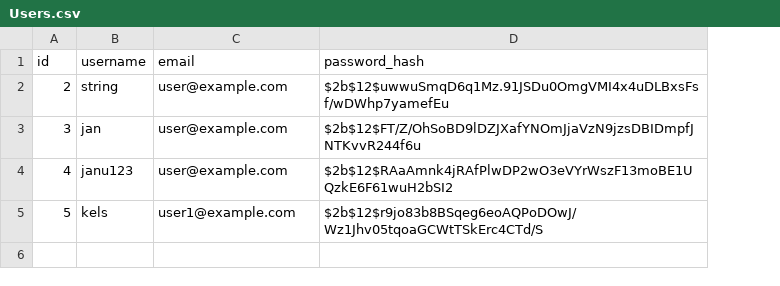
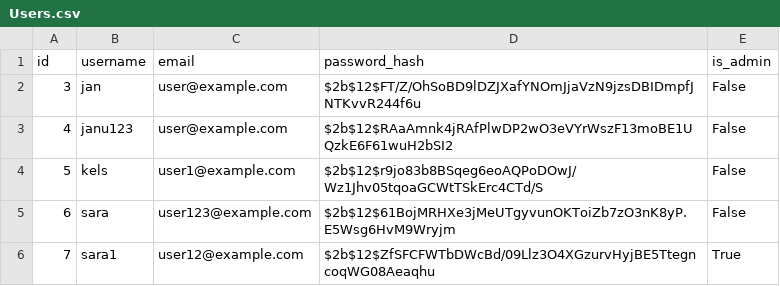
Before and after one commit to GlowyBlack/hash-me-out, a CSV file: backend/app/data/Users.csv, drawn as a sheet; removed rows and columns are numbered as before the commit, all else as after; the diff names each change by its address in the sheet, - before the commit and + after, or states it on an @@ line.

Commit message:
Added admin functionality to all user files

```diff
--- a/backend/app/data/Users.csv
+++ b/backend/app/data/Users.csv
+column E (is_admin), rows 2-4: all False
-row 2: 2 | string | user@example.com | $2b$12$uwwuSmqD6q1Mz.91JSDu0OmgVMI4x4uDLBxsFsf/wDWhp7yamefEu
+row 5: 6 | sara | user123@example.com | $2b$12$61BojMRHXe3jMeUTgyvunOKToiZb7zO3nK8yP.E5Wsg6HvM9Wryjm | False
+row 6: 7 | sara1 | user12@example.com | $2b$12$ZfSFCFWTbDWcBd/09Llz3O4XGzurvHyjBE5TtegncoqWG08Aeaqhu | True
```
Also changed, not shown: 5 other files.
==
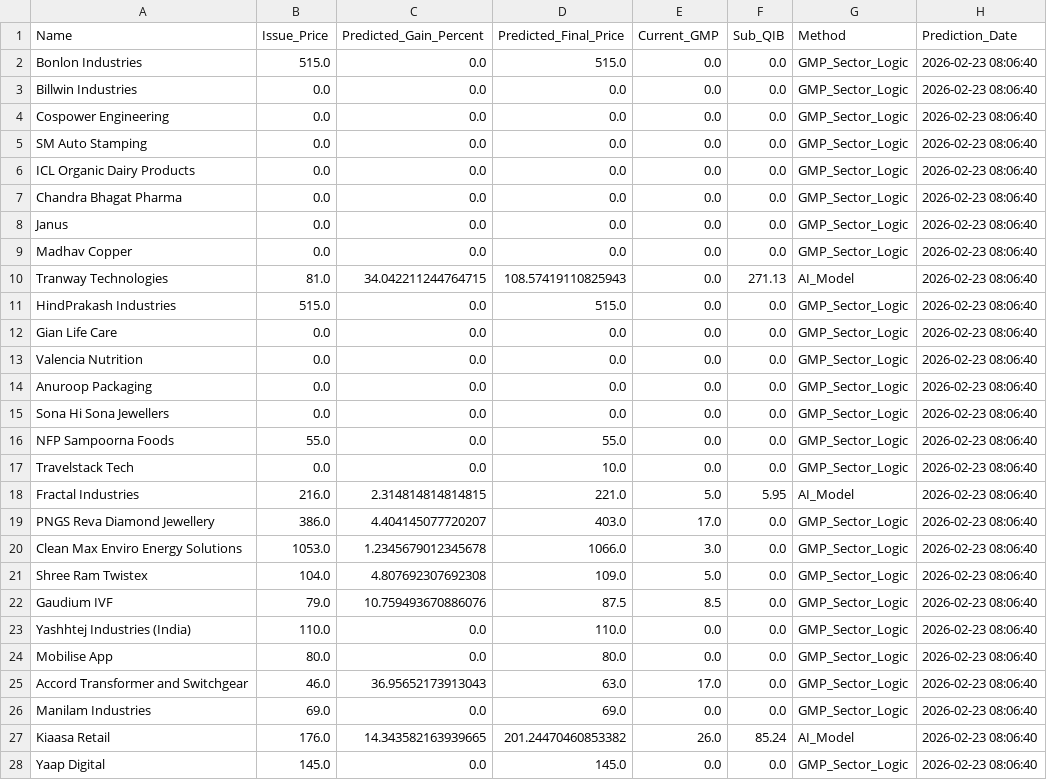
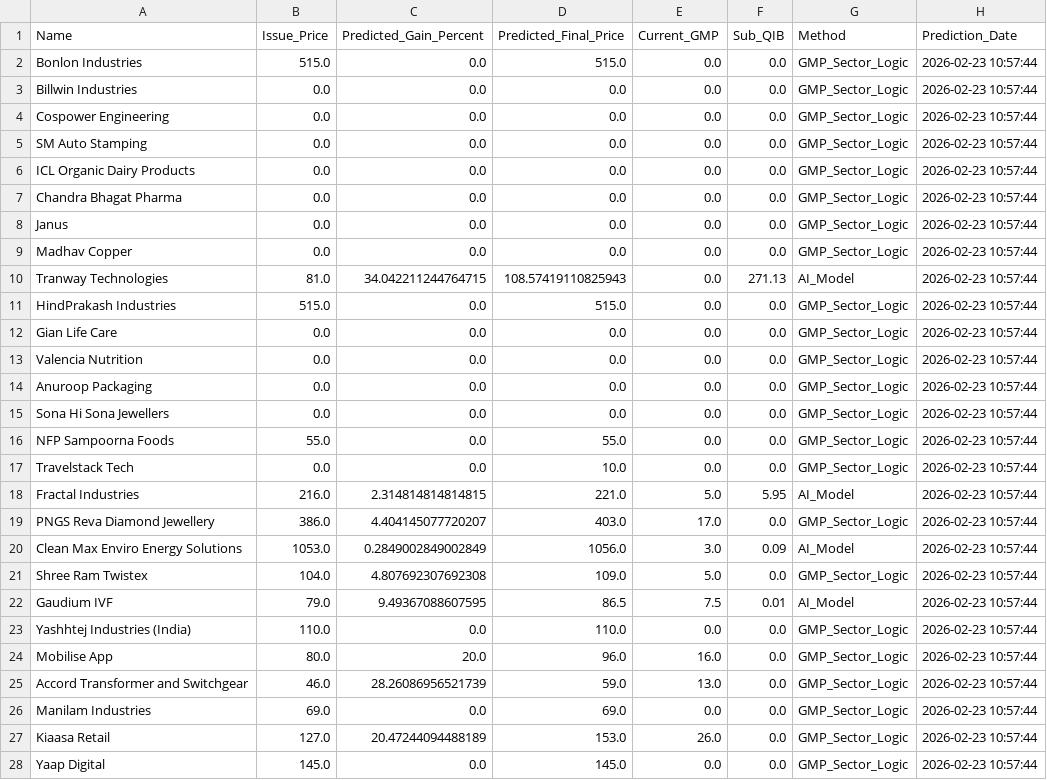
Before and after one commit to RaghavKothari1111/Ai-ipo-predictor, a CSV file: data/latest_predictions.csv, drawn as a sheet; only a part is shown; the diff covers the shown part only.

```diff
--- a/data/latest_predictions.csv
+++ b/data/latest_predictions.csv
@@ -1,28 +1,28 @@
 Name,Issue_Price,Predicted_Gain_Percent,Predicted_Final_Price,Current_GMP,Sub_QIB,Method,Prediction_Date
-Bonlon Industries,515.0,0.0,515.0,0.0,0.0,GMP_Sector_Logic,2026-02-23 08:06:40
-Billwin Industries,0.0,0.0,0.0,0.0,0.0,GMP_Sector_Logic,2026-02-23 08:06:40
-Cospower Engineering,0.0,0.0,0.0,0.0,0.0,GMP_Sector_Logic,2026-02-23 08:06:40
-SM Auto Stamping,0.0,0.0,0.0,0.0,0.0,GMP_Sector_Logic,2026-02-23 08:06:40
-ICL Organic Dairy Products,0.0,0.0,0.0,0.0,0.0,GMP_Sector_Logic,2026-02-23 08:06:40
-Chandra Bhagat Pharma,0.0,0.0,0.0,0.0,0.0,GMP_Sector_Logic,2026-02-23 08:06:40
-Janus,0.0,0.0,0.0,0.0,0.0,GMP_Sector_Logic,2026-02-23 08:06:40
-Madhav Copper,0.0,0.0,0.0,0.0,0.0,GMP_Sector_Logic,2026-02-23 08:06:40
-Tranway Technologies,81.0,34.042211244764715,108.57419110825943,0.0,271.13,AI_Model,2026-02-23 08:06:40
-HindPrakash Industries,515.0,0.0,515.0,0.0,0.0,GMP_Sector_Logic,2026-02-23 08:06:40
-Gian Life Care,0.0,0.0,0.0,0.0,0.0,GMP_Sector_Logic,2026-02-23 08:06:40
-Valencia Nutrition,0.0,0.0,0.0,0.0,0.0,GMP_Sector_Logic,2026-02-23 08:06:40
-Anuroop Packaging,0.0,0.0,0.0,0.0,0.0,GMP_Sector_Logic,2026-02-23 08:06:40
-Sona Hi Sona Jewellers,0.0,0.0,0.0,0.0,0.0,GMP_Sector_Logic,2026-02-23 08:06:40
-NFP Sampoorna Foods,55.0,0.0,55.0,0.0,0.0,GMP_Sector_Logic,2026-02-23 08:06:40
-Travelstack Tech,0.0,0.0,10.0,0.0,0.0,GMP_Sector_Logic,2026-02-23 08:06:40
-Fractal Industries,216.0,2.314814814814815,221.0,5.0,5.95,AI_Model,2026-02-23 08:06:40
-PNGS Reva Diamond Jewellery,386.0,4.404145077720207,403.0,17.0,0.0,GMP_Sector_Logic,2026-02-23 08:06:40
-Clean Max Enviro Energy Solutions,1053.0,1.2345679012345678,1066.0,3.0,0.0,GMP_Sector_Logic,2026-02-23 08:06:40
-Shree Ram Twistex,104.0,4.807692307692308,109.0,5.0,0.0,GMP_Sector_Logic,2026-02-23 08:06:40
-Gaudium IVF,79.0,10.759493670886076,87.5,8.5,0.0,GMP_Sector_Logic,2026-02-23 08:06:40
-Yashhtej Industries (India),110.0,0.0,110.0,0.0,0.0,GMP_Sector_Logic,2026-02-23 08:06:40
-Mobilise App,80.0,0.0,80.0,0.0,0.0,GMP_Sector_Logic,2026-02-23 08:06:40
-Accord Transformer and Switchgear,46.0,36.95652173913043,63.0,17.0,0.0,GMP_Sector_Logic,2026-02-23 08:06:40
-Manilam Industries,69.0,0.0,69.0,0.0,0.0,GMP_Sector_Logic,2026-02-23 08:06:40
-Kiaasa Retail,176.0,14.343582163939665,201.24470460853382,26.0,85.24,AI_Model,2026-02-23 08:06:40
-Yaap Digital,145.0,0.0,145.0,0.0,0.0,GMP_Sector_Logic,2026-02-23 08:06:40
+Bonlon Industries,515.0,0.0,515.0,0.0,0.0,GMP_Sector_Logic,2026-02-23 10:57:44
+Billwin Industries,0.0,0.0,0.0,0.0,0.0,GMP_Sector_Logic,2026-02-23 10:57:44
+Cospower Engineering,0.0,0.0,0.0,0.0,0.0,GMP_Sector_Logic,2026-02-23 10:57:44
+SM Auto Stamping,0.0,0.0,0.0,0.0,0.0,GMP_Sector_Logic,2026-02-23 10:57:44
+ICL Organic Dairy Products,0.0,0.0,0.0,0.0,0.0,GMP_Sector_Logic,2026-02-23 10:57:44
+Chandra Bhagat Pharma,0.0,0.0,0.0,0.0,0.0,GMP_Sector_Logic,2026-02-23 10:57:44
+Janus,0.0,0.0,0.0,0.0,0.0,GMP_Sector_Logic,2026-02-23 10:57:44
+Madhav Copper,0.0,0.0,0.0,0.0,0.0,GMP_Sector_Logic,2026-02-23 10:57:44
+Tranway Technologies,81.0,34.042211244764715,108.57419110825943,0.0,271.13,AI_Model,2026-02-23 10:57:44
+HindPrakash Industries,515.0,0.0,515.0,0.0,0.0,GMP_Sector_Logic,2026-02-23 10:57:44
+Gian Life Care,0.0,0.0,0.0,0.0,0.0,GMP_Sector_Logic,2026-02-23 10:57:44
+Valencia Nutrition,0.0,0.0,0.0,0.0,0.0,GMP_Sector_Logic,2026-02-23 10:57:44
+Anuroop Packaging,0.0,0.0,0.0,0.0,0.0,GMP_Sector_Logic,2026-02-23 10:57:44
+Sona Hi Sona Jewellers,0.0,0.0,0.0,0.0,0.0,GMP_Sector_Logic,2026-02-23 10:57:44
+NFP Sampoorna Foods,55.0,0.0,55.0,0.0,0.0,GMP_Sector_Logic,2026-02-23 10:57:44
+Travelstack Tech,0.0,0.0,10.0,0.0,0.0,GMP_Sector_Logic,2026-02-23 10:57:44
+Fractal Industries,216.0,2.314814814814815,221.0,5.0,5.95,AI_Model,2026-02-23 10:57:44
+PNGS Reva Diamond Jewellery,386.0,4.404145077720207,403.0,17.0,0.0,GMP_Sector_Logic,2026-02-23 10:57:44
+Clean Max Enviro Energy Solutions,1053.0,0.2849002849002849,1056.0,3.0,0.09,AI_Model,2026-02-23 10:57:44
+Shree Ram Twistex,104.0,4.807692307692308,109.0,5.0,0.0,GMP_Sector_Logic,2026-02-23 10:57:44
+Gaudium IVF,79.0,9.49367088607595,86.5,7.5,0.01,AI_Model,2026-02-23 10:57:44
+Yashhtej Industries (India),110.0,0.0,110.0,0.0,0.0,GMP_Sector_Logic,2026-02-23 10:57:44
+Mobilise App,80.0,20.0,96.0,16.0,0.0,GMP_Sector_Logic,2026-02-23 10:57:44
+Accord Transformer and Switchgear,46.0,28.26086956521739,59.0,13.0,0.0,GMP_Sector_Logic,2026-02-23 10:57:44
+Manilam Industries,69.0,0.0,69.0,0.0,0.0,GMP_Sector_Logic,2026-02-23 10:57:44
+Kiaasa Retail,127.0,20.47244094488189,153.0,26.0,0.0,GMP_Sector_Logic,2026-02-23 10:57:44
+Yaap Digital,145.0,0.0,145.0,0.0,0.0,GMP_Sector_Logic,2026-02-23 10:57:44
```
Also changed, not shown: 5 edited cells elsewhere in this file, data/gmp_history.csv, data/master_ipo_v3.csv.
--
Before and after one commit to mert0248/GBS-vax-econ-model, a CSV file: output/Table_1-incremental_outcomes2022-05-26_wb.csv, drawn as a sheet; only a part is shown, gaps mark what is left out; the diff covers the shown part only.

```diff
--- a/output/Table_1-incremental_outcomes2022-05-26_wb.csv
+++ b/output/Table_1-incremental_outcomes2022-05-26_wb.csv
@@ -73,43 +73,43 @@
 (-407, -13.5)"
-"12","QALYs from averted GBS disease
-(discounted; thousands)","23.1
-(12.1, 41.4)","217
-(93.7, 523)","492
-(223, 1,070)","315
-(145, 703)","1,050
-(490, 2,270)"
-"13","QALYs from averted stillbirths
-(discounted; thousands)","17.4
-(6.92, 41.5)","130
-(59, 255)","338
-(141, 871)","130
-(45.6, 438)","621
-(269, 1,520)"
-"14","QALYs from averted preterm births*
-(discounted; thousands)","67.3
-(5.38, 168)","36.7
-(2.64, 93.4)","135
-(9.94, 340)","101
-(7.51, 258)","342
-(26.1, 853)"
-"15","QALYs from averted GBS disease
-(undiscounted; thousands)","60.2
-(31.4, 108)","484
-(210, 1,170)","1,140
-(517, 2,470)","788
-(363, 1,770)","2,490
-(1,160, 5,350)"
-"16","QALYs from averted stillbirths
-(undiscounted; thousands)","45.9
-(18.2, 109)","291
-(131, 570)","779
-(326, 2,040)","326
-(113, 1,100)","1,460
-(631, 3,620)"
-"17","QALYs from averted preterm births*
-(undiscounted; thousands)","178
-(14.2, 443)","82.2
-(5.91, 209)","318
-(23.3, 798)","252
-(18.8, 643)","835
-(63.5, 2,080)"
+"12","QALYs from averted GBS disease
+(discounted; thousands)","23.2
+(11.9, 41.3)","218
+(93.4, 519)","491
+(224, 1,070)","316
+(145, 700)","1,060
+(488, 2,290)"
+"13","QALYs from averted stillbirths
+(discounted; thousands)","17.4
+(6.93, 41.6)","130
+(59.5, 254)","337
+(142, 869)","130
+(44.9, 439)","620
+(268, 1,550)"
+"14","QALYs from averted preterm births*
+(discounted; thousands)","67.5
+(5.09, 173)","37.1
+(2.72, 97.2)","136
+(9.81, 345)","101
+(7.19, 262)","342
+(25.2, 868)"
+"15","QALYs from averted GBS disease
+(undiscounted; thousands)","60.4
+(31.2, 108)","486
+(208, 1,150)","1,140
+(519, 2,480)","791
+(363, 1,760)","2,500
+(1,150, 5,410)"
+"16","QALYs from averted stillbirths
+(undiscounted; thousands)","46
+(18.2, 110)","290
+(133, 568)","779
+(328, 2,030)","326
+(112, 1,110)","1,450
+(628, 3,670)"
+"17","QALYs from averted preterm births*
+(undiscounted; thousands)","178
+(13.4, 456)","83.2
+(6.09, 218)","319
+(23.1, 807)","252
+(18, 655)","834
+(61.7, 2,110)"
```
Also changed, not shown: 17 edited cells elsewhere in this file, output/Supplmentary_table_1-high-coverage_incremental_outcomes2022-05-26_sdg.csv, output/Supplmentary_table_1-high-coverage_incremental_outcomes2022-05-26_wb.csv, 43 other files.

* Assignment: Search the listing for the word "output" and return each line that holds it.

* Exercise solution:
Before and after one commit to mert0248/GBS-vax-econ-model, a CSV file: output/Table_1-incremental_outcomes2022-05-26_wb.csv, drawn as a sheet; only a part is shown, gaps mark what is left out; the diff covers the shown part only.
--- a/output/Table_1-incremental_outcomes2022-05-26_wb.csv
+++ b/output/Table_1-incremental_outcomes2022-05-26_wb.csv
Also changed, not shown: 17 edited cells elsewhere in this file, output/Supplmentary_table_1-high-coverage_incremental_outcomes2022-05-26_sdg.csv, output/Supplmentary_table_1-high-coverage_incremental_outcomes2022-05-26_wb.csv, 43 other files.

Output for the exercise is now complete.